GOP race has turned into a battle between...

Sparks fly at GOP debate
Sparks fly at GOP debate   

The latest Republican presidential debate shows that the party's 2016 nomination race has, at least for now, turned into a fierce battle between Ted Cruz and Donald Trump.

No one expected this six months months ago. Then, Republican political strategists were simply waiting for Trump's bombastic reality-show campaign to implode, and for so-called "establishment" candidates to power past Cruz, who had called his own party's leader a liar, on the Senate floor.

Neither has happened. Cruz holds a slight lead over Trump in Iowa barely two weeks before the Feb. 1 caucuses. A win there would boost the Texas senator's attempt to overcome Trump's substantial lead in New Hampshire, which votes eight days later and will shape the contours of decisive primary fights thereafter.

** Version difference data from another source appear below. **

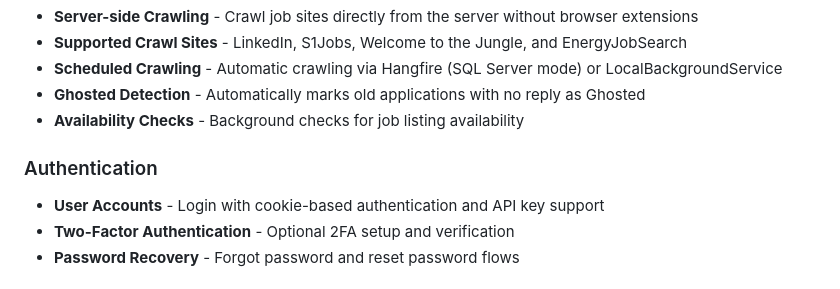
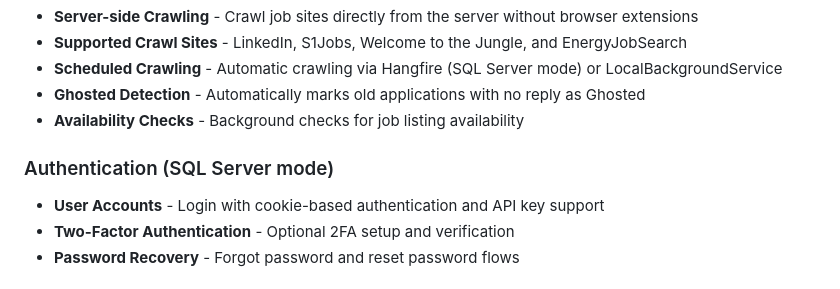
Before and after one commit to raymondjstone/JobTracker, a Markdown page: README.md, the part around the change. GitHub-like rendering.

Commit message:
auth clarification

```diff
--- a/README.md
+++ b/README.md
@@ -47,7 +47,7 @@ A Blazor application with browser extensions that automatically extract job list
 - **Ghosted Detection** - Automatically marks old applications with no reply as Ghosted
 - **Availability Checks** - Background checks for job listing availability
 
-### Authentication
+### Authentication (SQL Server mode)
 - **User Accounts** - Login with cookie-based authentication and API key support
 - **Two-Factor Authentication** - Optional 2FA setup and verification
 - **Password Recovery** - Forgot password and reset password flows
```
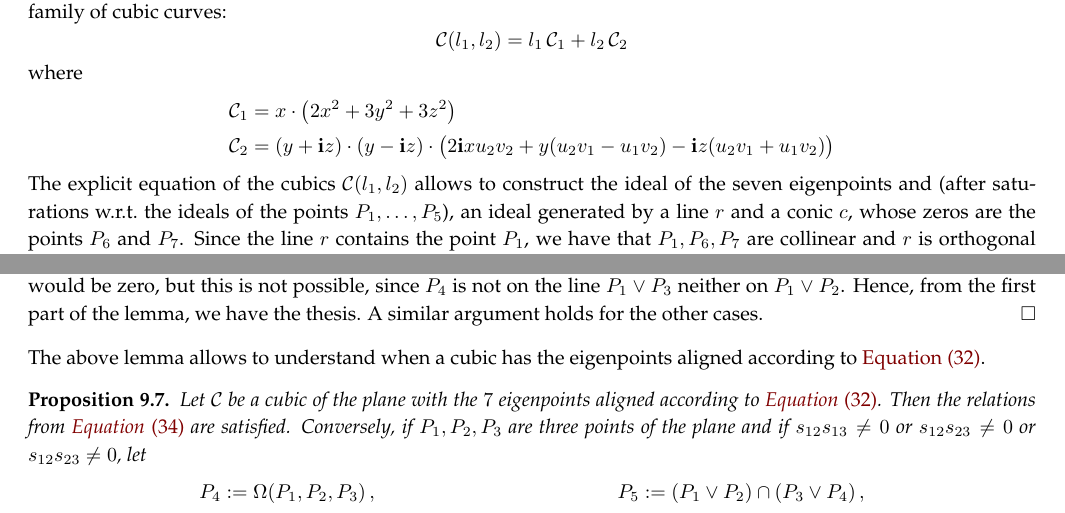
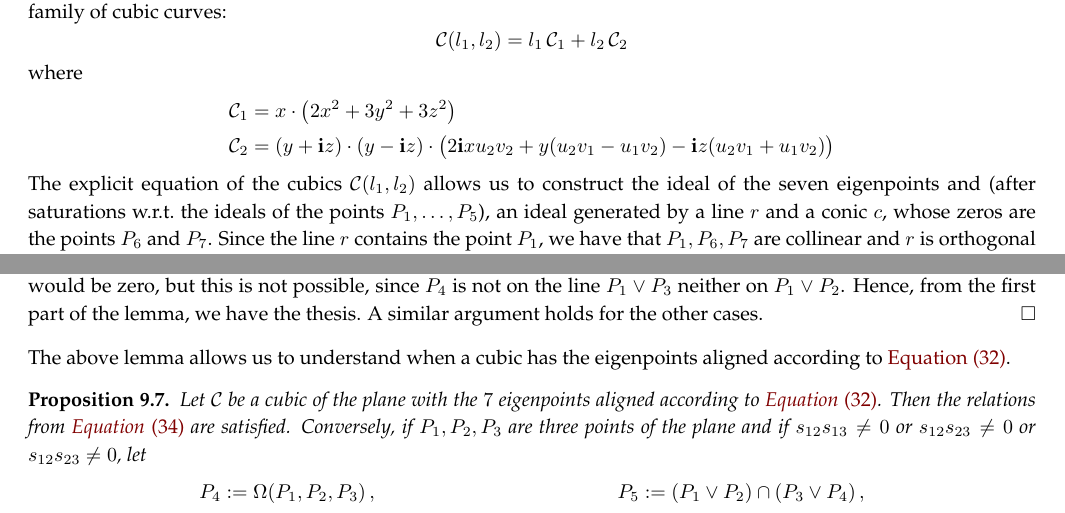
Before and after one commit to MatteoGallet/AlignedEigenpoints, a LaTeX paper (i_magnifici_3.tex): two parts of pages 19 and 33 of 35, joined at a grey line, cut so that both start at the same text. Compiled offline with pdfLaTeX.

Commit message:
Piccolo cambiamento grammaticale

```diff
--- a/i_magnifici_3.tex
+++ b/i_magnifici_3.tex
@@ -1843,7 +1843,7 @@ where
 %
 %% C_1 and C_2 are in the file rank_8_twoTangIso.sage, see ***C1_C2***
 %%
-The explicit equation of the cubics $\mathcal{C}(l_1, l_2)$ allows to
+The explicit equation of the cubics $\mathcal{C}(l_1, l_2)$ allows us to
 construct the ideal of the seven eigenpoints and (after
 saturations w.r.t.\ the ideals of the points $P_1, \dotsc, P_5$),
 an ideal generated by a line~$r$ and a conic~$c$, whose zeros are
@@ -3036,7 +3036,7 @@ neither on $P_1\vee P_2$. Hence, from the first part of the lemma, we have the
 thesis. A similar argument holds for the other cases.
 \end{proof}
 %
-The above lemma allows to understand when a cubic has the eigenpoints
+The above lemma allows us to understand when a cubic has the eigenpoints
 aligned according to \Cref{C8_alignments}.
 %
 \begin{prop}
```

Thursday night's debate on Fox Business Channel in Charleston, South Carolina, underscored the centrality of the Trump vs. Cruz dynamic that Republican veterans — who fear either would fare poorly in a general election — are gradually resigning themselves to.

Trump questioned Cruz's constitutional eligibility to serve as president, given his birth in Canada. Cruz, himself a constitutional lawyer, called it legally clear his mother's American citizen made him, too, a "natural-born citizen." Challenged by Cruz, Trump acknowledged he was raising the matter because of the senator's rising position in the polls.

Cruz, who hopes to seize control of the race in conservative Southern states in primaries after Iowa and New Hampshire, accused Trump of harboring "New York values" — which he defined as socially liberal, pro-abortion and gay marriage, focused on money and the media.

Trump called that "very insulting," and shot back with an emotional reference to how New Yorkers responded to the 9/11 attack on Manhattan. The fact that Cruz felt compelled to applaud at that point suggested that Trump won the exchange.

'Democrats are laughing less about Trump'
'Democrats are laughing less about Trump'   

Their rivals tried to elbow into the fray with middling success. New Jersey Gov.Chris Christie, seeking to portray himself as the toughest Republican leader for a dangerous world, scrapped with Florida Sen. Marco Rubio over ideology and political tactics.

Each man hopes a New Hampshire breakthrough can allow him to consolidate more-moderate mainstream Republicans and take on Trump and Cruz. So do former Florida Gov. Jeb Bush and Ohio Gov. John Kasich. But they, like Christie and Rubio, remained on the fringes of Thursday night's principal battles.

The candidate who struggled the most in the debate was retired neurosurgeon Ben Carson — who once challenged Trump in national polls. Yet Carson has faded amid questions about his command of policy questions and turbulence within his campaign team. In a night dominated by displays of political machismo, Carson's soft-spoken manner left him on the outside looking in.